US-Pakistan relations are at a low ebb at present because of the continuous violations of Pakistan’s sovereignty by the US. Beyond the Abbotabad raid and the Raymond Davies case , the numerous US drone attacks in the tribal areas of Pakistan have inflamed public opinion and resulted in the deaths of 957 people in 2010 according to the Human Rights Commission of Pakistan.
Such attacks have fuelled the growth of terrorism in Pakistan, as many people lose faith in central government and see it as subordinate to the policies of the US. The anger at the government is evident in the recent cases of attacks on members of security forces. Terrorism has most severely affected Khyber Pakhtunkhwa, FATA and Karachi. According to State of Human Rights in 2010 report, in the reported year, 453 terrorist attacks took place in Khyber Pakhtunkhwa and 697 in FATA. Suicide terrorism is on the rise with 67 attacks in 2010 in almost all major places in the country.

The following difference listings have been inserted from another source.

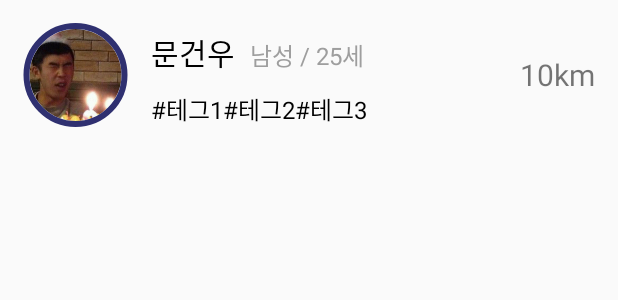
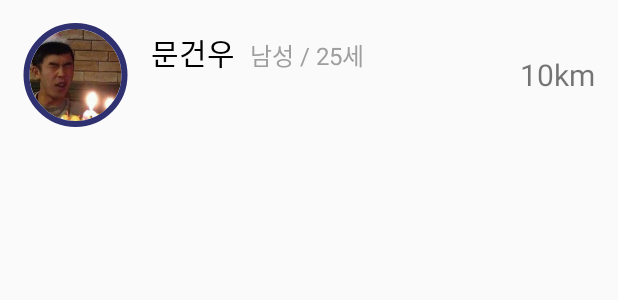
Before and after one commit to AcceptedJWPark/TalentPlanet_Renewal2, an Android app: the layout list_talent_user.xml on its own in the app's theme, with its tools: preview values and no code run, on a phone screen of 412 x 824 dp. Shown: the top 300 px of the screen. Run offline under Robolectric (Android 15) with nearby library versions, the light colour scheme and no system bars; plain views replace CircularImageView; network calls fail.

Commit message:
Talent List 및 검색 로직 추가

```diff
--- a/app/src/main/res/layout/list_talent_user.xml
+++ b/app/src/main/res/layout/list_talent_user.xml
@@ -71,29 +71,11 @@
                     android:layout_weight="1"
                     android:layout_height="wrap_content"
                     android:gravity="left"
-                    android:text="#테그1"
+                    android:text=""
+                    android:ellipsize="end"
                     android:textColor="@color/bgr"
                     android:textSize="16dp" />
 
-                <TextView
-                    android:id="@+id/tv_talentTag_2"
-                    android:layout_width="0dp"
-                    android:layout_weight="1"
-                    android:layout_height="wrap_content"
-                    android:gravity="left"
-                    android:text="#테그2"
-                    android:textColor="@color/bgr"
-                    android:textSize="16dp" />
-
-                <TextView
-                    android:id="@+id/tv_talentTag_3"
-                    android:layout_width="0dp"
-                    android:layout_weight="1"
-                    android:layout_height="wrap_content"
-                    android:gravity="left"
-                    android:text="#테그3"
-                    android:textColor="@color/bgr"
-                    android:textSize="16dp" />
             </LinearLayout>
 
         </LinearLayout>
--- /dev/null
+++ b/app/src/main/res/xml/file_path.xml
@@ -0,0 +1,4 @@
+<?xml version="1.0" encoding="utf-8"?>
+<paths xmlns:android = "http://schemas.android.com/apk/res/android">
+    <external-path name="hidden" path="path"/>
+</paths>
```
Also changed, not shown: app/src/main/AndroidManifest.xml (+10 -0 lines), app/src/main/java/accepted/talentplanet_renewal2/Home/MainActivity.java (+18 -0 lines), app/src/main/java/accepted/talentplanet_renewal2/TalentList/ListAdapter_TalentList.java (+16 -16 lines), app/src/main/java/accepted/talentplanet_renewal2/TalentList/MainActivity_TalentList.java (+79 -3 lines), app/src/main/java/accepted/talentplanet_renewal2/TalentList/UserData_TalentList.java (+9 -1 lines), app/src/main/res/layout/activity_home.xml (+13 -2 lines).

Every day, I and thousands like me waste a lot of time in queues before security checks at some important and not so important places in Islamabad; therefore, I think everyone is supposed to spare 30-40 minutes to be in time for schools, offices or meetings. Personally, I am feeling as if the entire road infrastructure of the city has been changed, because I often encounter roads with a huge sign board “STOP” – meaning change your route. There are places such as the Presidential Palace, Supreme Court, Prime Ministers Secretariat, Serena Hotel etc. where common people don’t have access.
Terrorism has completely destroyed some important job sectors in the country, such as the tourism industry. Due to operations in Swat, tourism industry has not recovered yet because even locals don’t feel insecure to visit the Switzerland of Pakistan. Consequently, thousands must have lost their livelihood. Ultimately, this tragic situation is pushing thousand below the poverty line.
After the Osama operation, the security situation in Pakistan has deteriorated. When I landed in Karachi, a taxi driver was just sharing how insecure it has been in the city. Karachi, the financial capital of Pakistan, has been home to increasing number of terrorist attacks and ethnic conflicts. For example, recently base of Pakistan Navy was attacked by terrorists in Karachi.
A secure and sovereign Pakistan is in the interest of all parties interested in eradicating terrorism from South Asia and beyond. The international community needs to develop better strategies of preserving a democratic Pakistan.
More from the blog
As Nepal adopts a new constitution, Ambika Pokhrel reports on the country’s progress towards peace. Read more »